But the trainer was on shaky ground when she said Rawiller had a bad ride as he gave More Joyous the run of the race behind the leader. The alternative tactic of challenging the front runner Rain Affair could only have ended in the eventual winner All Too Hard winning more easily. Singleton said Rawiller had a great ride and I think most of the racing crowd would agree.
Singleton seemed to have mellowed at the inquiry, admitting to bookmaker Tom Waterhouse Johns had told him he planned to back More Joyous. Yet Singo stuck with the unravelling story that Johns said on the Saturday of the race “the horse is off”.
“It’s his favourite expression … (he meant) it’s not going to win,” Singleton said. John’s favourite expression, doesn’t that suggest it was a throwaway line, apparently first offered by the ex-footballer over many beers at a footy game on Friday night.

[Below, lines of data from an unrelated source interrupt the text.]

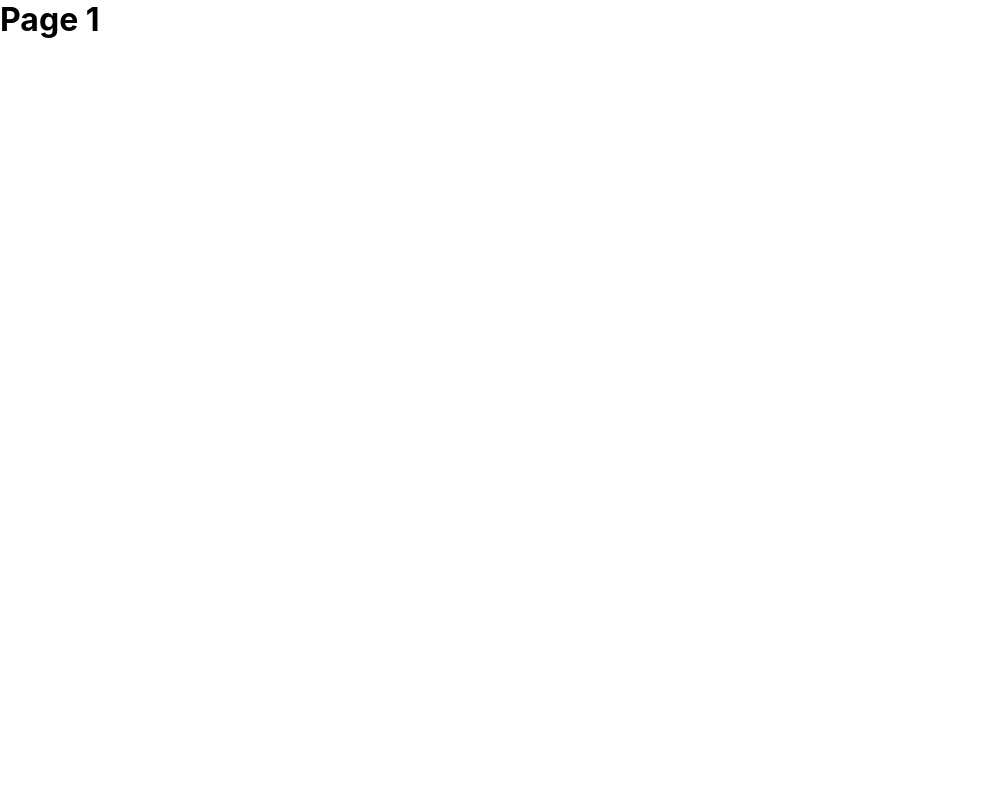
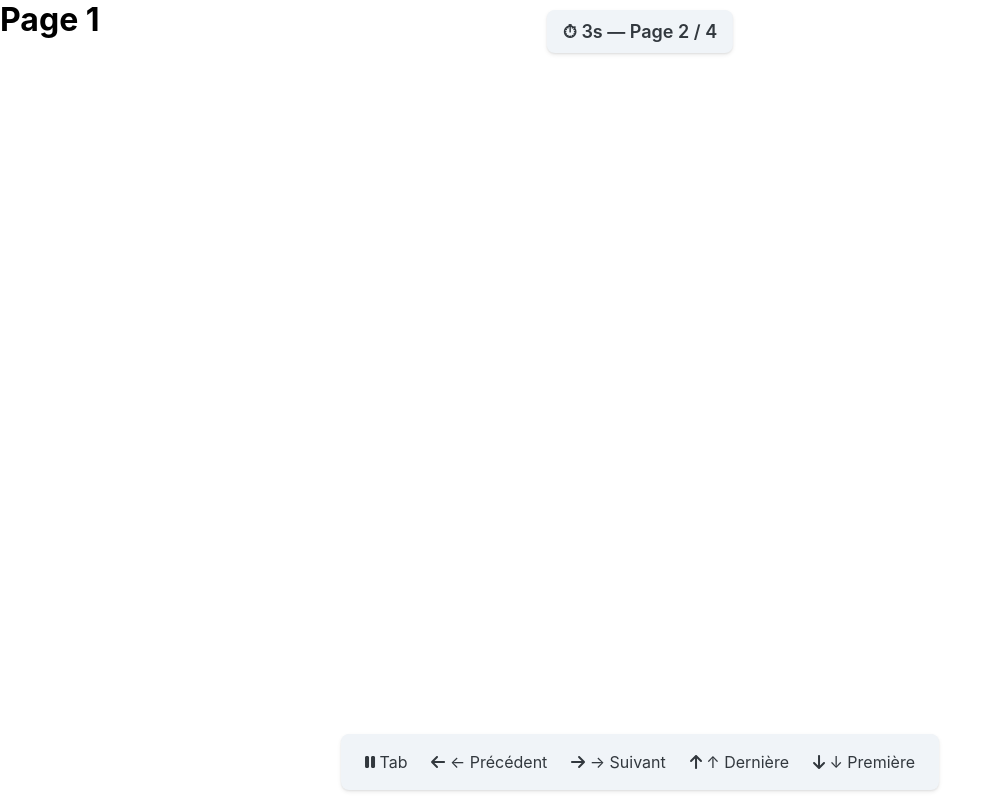
Before and after one commit to Abbv75/XIBO-react, a React (Create React App) app: page /page1 in a window 1280 px wide. Shown: the whole page, without its empty margins (0-1000 px from the left). Built offline with nearby package versions, Linux system fonts and the light colour scheme; no server answers.

Commit message:
`Refactored App component to include PageLooper, updated Routes, and removed pagePath.js file`

```diff
--- a/src/App.tsx
+++ b/src/App.tsx
@@ -1,13 +1,13 @@
-import React from 'react';
-import { BrowserRouter } from 'react-router-dom';
-import Router from './Routes';
-import 'react-toastify/dist/ReactToastify.css';
+import React from "react";
+import { BrowserRouter } from "react-router-dom";
+import PageLooper from "./components/PageLooper";
+import Router from "./Routes";
 
 const App: React.FC = () => {
-
   return (
     <BrowserRouter>
       <Router />
+      <PageLooper />
     </BrowserRouter>
   );
 };
--- a/src/Routes/index.tsx
+++ b/src/Routes/index.tsx
@@ -6,6 +6,7 @@ const Router = () => {
       <Route path="/" element={<h1>Accueil</h1>} />
       <Route path="/page1" element={<h1>Page 1</h1>} />
       <Route path="/page2" element={<h1>Page 2</h1>} />
+      <Route path="/page3" element={<h1>Page 3</h1>} />
     </Routes>
   );
 };
--- /dev/null
+++ b/src/components/PageLooper/index.tsx
@@ -0,0 +1,131 @@
+import React, { useEffect, useState, useRef } from "react";
+import { useNavigate } from "react-router-dom";
+import { Sheet, Typography } from "@mui/joy";
+import {
+    faPause,
+    faPlay,
+    faArrowRight,
+    faArrowLeft,
+    faArrowUp,
+    faArrowDown,
+} from "@fortawesome/free-solid-svg-icons";
+import { FontAwesomeIcon } from "@fortawesome/react-fontawesome";
+import { PAGE_LIST } from "../../constant";
+
+const PageLooper: React.FC = () => {
+    const navigate = useNavigate();
+    const [currentIndex, setCurrentIndex] = useState(0);
+    const [isPlaying, setIsPlaying] = useState(true);
+    const [timeLeft, setTimeLeft] = useState(PAGE_LIST[0].duration / 1000); // en secondes
+    const timerRef = useRef<NodeJS.Timeout | null>(null);
+
+    // Navigation helpers
+    const nextPage = () => setCurrentIndex((prev) => (prev + 1) % PAGE_LIST.length);
+    const prevPage = () =>
+        setCurrentIndex((prev) => (prev === 0 ? PAGE_LIST.length - 1 : prev - 1));
+    const firstPage = () => setCurrentIndex(0);
+    const lastPage = () => setCurrentIndex(PAGE_LIST.length - 1);
+
+    // Boucle automatique
+    useEffect(() => {
+        if (!isPlaying) return; // ne lance pas le timer si en pause
+
+        const { path, duration } = PAGE_LIST[currentIndex];
+        navigate(path);
+        setTimeLeft(duration / 1000);
+
+        if (!isPlaying) return;
+
+        timerRef.current = setInterval(() => {
+            setTimeLeft((prev) => {
+                if (prev <= 1) {
+                    nextPage();
+                    return duration / 1000; // reset du timer
+                }
+                return prev - 1;
+            });
+        }, 1000);
+
+        return () => {
+            if (timerRef.current) clearInterval(timerRef.current);
+        };
+    }, [currentIndex, isPlaying, navigate]);
+
+    // Gestion du clavier
+    useEffect(() => {
+        const handleKey = (e: KeyboardEvent) => {
+            switch (e.key) {
+                case "Tab":
+                    e.preventDefault();
+                    setIsPlaying((p) => !p); break;
+                case "ArrowRight": nextPage(); break;
+                case "ArrowLeft": prevPage(); break;
+                case "ArrowUp": lastPage(); break;
+                case "ArrowDown": firstPage(); break;
+            }
+        };
+
+        window.addEventListener("keydown", handleKey);
+        return () => window.removeEventListener("keydown", handleKey);
+    }, []);
+
+    return (
+        <>
+            {/* En haut : Timer + page info */}
+            <Sheet
+                variant="soft"
+                sx={{
+                    position: "fixed",
+                    top: 10,
+                    left: "50%",
+                    transform: "translateX(-50%)",
+                    px: 2,
+                    py: 1,
+                    borderRadius: "md",
+                    boxShadow: "sm",
+                    zIndex: 1000,
+                }}
+            >
+                <Typography level="body-lg" fontWeight="lg">
+                    ⏱ {timeLeft}s — Page {currentIndex + 1} / {PAGE_LIST.length}
+                </Typography>
+            </Sheet>
+
+            {/* En bas : Guide des actions clavier */}
+            <Sheet
+                variant="soft"
+                sx={{
+                    position: "fixed",
+                    bottom: 10,
+                    left: "50%",
+                    transform: "translateX(-50%)",
+                    display: "flex",
+                    gap: 3,
+                    px: 3,
+                    py: 2,
+                    borderRadius: "md",
+                    boxShadow: "sm",
+                    zIndex: 1000,
+                }}
+            >
+                <Typography level="body-md">
+                    <FontAwesomeIcon icon={isPlaying ? faPause : faPlay} /> Tab
+                </Typography>
+                <Typography level="body-md">
+                    <FontAwesomeIcon icon={faArrowLeft} /> ← Précédent
+                </Typography>
+                <Typography level="body-md">
+                    <FontAwesomeIcon icon={faArrowRight} /> → Suivant
+                </Typography>
+                <Typography level="body-md">
+                    <FontAwesomeIcon icon={faArrowUp} /> ↑ Dernière
+                </Typography>
+                <Typography level="body-md">
+                    <FontAwesomeIcon icon={faArrowDown} /> ↓ Première
+                </Typography>
+            </Sheet>
+        </>
+    );
+};
+
+export default PageLooper;
--- a/src/constant/index.js
+++ b/src/constant/index.js
@@ -1,4 +1,4 @@
-export { default as PAGE_PATH } from "./pagePath.js";
+export { default as PAGE_LIST } from "./pageList";
 export { default as IMAGES } from "./image";
 
 export const IMAGE_URL = process.env.REACT_APP_IMAGE_URL || `https://temp.karlocar.com/public/api/boutiques/image`
--- /dev/null
+++ b/src/constant/pageList.js
@@ -0,0 +1,6 @@
+export default [
+    { path: "/", duration: 5000 },
+    { path: "/page1", duration: 3000 },
+    { path: "/page2", duration: 7000 },
+    { path: "/page3", duration: 4000 },
+];
```
Also changed, not shown: src/constant/pagePath.js (deleted, +0 -43 lines).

Johns had recanted but Singleton made light of that “I thought someone’s been eating the dictionary or someone at Channel Nine has been improving his vocabulary.” To be fair to Johns he does like to introduce a casual big word into his football commentary and sometimes he gets the meaning right.
You can’t help but feeling chief steward Murrihy is enjoying himself at this inquiry. He asked Singo why he had not brought his concerns to the stewards.
“All I had was hearsay from an ex-jockey and a famous footballer,”Singleton replied. Kaching! That’s the sound of the steward’s cash register accepting a substantial fine from the racehorse owner.
Murrihy even managed to top master of the one-liner, Singo. For the first time, stewards exercised new-found powers to access telephone calls of the witnesses. “They do provide an interesting matrix,” Murrihy said. Perhaps he was referring to The Matrix movies. They were certainly interesting but ultimately impenetrable as to meaning.
Thankfully, the inquiry continues.